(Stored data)
==============================

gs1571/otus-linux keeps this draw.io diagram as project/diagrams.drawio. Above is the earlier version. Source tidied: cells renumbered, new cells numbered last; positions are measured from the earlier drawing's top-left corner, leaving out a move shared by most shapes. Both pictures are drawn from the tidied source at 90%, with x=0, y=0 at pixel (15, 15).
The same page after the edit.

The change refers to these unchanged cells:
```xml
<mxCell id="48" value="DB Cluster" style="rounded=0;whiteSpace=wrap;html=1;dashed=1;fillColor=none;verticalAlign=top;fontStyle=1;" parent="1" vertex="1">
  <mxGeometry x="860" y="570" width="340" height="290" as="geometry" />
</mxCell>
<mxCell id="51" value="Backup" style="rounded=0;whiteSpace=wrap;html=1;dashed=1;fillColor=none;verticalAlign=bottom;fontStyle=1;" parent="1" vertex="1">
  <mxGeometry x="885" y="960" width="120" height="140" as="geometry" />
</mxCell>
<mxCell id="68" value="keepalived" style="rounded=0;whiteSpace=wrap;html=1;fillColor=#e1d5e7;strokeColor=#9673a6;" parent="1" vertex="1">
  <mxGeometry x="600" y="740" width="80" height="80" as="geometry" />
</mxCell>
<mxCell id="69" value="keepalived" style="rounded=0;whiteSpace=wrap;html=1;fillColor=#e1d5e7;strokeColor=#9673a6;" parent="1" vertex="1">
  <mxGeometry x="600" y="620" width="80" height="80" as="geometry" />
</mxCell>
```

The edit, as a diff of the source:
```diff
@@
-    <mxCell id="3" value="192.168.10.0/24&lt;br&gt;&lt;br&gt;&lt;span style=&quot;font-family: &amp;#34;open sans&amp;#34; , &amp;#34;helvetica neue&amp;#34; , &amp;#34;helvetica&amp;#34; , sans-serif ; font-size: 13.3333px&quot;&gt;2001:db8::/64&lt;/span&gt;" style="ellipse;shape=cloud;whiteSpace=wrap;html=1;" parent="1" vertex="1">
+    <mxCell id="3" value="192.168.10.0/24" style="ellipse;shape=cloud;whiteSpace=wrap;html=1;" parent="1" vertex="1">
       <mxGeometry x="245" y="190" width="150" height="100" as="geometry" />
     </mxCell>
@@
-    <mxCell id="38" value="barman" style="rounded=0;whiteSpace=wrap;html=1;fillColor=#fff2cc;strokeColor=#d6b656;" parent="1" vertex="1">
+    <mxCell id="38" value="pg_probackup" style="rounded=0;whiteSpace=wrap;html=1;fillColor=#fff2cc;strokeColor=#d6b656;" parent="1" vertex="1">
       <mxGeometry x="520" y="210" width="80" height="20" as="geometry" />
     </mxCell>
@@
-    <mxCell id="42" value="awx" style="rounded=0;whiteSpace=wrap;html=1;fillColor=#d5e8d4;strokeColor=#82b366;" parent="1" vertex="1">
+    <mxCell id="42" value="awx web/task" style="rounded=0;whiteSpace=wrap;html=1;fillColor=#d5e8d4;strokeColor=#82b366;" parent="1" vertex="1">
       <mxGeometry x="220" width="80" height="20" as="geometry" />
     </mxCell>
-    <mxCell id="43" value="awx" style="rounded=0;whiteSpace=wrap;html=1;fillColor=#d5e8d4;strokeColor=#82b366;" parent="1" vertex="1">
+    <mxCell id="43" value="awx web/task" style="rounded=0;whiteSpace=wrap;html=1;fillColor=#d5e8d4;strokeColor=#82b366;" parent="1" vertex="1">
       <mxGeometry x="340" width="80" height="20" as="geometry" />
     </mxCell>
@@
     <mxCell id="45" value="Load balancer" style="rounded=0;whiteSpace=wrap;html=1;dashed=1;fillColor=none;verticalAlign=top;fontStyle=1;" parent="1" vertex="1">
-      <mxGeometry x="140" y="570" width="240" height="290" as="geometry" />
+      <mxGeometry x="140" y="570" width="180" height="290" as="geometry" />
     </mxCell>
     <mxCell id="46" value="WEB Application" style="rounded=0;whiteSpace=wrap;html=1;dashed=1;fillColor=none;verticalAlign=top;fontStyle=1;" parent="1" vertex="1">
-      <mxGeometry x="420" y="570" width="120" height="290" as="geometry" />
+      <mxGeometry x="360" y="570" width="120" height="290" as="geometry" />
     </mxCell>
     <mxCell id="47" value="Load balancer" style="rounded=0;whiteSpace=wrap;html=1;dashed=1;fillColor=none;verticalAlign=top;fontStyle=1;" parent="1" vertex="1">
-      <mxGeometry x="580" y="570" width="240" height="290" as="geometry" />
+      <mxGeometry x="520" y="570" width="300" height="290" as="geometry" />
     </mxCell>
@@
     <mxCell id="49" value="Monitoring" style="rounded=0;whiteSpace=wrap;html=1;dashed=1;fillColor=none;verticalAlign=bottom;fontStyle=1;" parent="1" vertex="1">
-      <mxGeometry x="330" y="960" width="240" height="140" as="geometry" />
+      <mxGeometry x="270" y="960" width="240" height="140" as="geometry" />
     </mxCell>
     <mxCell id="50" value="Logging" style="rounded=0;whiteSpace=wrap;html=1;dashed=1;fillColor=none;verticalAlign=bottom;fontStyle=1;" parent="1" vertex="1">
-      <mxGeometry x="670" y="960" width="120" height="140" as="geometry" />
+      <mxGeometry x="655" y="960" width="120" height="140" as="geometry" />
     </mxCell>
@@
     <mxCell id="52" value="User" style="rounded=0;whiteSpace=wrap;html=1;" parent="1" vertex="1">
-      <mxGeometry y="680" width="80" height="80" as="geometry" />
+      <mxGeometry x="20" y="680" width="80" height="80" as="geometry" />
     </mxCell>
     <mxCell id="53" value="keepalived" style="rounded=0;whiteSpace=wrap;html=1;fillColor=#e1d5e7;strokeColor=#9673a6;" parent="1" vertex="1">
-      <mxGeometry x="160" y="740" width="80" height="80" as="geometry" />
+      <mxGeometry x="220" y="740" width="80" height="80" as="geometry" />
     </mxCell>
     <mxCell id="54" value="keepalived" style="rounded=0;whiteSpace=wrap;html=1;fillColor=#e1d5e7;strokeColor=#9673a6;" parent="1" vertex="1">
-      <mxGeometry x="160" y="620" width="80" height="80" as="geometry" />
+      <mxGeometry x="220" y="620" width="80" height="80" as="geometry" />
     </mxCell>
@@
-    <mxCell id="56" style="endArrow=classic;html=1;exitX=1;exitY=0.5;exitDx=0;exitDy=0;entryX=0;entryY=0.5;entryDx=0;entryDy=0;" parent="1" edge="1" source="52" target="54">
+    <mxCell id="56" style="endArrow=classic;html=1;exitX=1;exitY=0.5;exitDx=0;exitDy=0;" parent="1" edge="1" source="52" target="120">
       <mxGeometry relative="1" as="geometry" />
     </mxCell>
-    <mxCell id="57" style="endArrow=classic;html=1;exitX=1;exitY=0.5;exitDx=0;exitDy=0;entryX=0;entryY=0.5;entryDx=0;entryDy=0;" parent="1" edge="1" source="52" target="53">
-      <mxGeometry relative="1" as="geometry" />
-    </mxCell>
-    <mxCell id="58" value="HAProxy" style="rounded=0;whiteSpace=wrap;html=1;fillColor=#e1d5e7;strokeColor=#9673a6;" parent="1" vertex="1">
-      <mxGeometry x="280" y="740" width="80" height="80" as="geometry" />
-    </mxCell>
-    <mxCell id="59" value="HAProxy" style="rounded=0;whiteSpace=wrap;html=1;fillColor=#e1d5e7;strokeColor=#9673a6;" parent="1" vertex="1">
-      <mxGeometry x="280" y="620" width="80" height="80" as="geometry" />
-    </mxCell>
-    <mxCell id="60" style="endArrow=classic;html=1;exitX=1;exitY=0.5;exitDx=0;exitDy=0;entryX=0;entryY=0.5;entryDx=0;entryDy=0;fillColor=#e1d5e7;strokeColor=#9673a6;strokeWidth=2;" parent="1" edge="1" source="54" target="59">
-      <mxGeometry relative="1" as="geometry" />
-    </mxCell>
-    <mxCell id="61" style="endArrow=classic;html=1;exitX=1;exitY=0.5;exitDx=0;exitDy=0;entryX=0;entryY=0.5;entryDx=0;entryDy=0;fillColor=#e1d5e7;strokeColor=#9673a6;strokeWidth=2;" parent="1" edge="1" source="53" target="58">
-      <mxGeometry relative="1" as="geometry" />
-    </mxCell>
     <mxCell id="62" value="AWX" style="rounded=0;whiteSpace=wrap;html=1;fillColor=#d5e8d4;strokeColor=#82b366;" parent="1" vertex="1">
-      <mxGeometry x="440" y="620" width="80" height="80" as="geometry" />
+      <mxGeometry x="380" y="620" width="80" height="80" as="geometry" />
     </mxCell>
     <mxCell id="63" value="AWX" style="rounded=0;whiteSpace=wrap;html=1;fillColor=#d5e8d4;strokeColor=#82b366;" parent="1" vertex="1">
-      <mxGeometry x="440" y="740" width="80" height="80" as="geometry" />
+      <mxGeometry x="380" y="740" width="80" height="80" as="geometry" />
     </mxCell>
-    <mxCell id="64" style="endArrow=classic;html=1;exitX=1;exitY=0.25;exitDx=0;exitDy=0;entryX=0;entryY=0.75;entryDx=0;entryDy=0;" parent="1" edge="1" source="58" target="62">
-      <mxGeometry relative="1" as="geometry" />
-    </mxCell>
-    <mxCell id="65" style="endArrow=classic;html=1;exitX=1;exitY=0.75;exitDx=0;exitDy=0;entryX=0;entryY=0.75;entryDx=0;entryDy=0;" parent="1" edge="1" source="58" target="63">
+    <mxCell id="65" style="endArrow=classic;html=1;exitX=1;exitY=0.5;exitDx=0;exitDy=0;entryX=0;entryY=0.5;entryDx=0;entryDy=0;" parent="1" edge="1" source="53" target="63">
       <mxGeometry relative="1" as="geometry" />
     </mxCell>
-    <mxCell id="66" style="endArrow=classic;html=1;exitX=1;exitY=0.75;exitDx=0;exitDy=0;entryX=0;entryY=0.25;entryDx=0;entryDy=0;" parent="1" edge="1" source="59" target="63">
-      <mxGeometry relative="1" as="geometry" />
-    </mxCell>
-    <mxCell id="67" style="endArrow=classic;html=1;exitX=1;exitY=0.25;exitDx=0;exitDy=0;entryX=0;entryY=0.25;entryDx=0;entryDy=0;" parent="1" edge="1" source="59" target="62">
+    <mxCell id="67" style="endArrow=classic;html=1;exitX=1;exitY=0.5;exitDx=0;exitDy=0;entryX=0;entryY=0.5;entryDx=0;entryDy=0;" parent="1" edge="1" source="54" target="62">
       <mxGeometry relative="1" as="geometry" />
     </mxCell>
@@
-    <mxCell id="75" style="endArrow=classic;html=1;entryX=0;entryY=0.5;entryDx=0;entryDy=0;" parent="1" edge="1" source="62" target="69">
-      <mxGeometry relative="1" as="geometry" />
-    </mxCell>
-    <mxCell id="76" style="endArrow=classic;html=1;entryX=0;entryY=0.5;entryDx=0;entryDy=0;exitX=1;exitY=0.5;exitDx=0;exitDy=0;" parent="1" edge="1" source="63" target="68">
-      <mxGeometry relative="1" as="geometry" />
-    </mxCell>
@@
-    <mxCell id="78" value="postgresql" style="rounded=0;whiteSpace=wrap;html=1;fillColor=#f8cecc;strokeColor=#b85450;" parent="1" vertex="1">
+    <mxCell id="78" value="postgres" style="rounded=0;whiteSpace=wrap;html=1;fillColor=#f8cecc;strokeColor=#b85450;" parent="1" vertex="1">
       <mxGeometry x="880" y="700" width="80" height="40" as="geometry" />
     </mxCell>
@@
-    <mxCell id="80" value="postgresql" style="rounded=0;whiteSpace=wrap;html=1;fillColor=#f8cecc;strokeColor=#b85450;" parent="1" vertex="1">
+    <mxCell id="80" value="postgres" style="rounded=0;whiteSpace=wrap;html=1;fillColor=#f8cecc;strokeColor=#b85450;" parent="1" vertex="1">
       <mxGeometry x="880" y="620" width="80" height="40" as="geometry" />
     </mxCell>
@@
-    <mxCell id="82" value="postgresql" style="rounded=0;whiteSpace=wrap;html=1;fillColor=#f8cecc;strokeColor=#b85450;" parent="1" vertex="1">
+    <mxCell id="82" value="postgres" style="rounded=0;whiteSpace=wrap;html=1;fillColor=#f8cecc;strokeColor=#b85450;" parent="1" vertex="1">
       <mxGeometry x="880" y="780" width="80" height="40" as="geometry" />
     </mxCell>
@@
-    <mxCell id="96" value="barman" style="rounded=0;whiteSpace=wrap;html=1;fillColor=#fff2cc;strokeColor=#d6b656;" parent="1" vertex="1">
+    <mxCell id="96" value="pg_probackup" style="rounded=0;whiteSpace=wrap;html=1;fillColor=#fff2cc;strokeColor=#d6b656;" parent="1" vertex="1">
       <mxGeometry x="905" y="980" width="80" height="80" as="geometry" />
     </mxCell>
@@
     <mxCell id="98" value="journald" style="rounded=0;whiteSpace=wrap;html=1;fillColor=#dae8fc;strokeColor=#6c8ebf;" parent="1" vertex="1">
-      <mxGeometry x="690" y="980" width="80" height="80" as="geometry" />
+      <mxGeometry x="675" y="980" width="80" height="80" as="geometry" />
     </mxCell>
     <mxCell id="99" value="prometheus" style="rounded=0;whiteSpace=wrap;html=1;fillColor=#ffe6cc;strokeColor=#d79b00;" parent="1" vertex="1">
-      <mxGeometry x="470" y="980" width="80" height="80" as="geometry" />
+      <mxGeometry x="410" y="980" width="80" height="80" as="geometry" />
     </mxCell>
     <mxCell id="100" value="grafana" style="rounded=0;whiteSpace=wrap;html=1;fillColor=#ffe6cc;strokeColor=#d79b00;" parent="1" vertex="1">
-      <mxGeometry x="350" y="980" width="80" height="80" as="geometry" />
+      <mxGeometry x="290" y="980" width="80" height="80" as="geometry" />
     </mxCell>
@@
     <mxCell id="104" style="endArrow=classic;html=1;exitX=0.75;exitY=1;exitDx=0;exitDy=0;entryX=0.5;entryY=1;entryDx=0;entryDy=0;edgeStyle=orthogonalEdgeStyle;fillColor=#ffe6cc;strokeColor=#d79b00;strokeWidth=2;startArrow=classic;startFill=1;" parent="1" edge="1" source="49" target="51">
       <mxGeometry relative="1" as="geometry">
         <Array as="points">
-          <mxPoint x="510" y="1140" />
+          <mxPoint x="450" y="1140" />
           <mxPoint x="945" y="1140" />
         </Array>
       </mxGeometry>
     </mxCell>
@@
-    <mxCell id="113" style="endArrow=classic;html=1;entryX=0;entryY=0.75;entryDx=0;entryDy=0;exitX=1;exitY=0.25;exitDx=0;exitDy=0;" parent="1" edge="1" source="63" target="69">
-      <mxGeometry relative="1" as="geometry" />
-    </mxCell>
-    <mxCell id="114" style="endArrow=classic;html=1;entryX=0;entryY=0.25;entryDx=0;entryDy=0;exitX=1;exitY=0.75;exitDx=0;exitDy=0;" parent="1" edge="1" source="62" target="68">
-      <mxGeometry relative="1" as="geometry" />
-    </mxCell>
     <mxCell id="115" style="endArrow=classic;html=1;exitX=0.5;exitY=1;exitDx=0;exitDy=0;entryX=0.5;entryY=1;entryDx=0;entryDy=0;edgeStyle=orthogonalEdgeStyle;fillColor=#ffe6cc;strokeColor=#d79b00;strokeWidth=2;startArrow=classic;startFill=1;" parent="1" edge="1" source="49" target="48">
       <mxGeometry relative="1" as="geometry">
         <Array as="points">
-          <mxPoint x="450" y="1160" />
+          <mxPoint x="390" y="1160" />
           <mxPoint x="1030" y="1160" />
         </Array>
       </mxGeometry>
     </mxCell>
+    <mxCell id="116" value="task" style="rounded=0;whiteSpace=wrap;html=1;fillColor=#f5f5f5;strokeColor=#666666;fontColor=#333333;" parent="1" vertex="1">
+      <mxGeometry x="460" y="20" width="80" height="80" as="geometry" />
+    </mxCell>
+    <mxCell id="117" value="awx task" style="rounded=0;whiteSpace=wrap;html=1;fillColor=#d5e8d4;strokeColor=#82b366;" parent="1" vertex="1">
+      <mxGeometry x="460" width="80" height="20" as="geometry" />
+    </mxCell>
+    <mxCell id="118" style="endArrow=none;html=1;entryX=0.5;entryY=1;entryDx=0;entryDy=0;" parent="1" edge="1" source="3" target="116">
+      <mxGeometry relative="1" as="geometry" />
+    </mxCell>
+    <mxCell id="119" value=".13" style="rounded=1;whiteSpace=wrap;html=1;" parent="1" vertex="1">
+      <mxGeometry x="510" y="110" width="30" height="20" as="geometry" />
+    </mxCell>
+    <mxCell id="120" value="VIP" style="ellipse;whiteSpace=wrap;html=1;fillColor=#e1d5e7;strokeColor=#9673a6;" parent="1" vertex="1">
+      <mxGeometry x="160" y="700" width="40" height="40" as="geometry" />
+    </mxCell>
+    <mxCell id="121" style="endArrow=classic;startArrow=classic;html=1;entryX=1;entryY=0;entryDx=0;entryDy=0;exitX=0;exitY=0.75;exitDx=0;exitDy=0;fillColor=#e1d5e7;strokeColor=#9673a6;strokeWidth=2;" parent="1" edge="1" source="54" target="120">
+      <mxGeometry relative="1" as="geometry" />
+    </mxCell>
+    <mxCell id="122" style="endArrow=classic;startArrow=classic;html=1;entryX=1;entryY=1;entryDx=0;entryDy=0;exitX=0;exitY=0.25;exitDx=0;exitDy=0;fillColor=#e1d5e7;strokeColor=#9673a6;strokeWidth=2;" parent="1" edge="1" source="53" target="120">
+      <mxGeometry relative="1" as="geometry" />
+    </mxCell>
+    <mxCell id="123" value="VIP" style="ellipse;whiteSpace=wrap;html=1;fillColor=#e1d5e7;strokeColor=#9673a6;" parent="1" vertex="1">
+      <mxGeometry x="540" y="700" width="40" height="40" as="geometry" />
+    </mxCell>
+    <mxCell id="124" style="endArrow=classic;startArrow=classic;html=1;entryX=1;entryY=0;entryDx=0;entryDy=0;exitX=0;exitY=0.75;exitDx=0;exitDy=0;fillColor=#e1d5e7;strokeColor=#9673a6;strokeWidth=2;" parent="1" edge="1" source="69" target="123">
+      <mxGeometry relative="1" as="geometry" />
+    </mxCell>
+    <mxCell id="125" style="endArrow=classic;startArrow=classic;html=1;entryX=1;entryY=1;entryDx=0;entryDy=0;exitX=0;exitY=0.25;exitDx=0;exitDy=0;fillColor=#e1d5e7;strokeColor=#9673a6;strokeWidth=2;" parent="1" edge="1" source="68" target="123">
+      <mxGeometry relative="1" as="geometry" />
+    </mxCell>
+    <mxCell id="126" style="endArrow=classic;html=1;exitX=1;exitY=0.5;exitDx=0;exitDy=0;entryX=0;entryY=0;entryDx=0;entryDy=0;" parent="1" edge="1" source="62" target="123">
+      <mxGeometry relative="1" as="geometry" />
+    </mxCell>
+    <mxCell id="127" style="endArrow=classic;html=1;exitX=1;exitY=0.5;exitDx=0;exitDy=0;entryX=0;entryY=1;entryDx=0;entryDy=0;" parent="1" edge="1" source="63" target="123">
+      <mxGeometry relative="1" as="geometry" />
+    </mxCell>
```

==============================

▶ Brief
When a line of the records has the word "mxPoint", pick it out and copy it.

▶ Result of this exercise
-          <mxPoint x="510" y="1140" />
+          <mxPoint x="450" y="1140" />
           <mxPoint x="945" y="1140" />
-          <mxPoint x="450" y="1160" />
+          <mxPoint x="390" y="1160" />
           <mxPoint x="1030" y="1160" />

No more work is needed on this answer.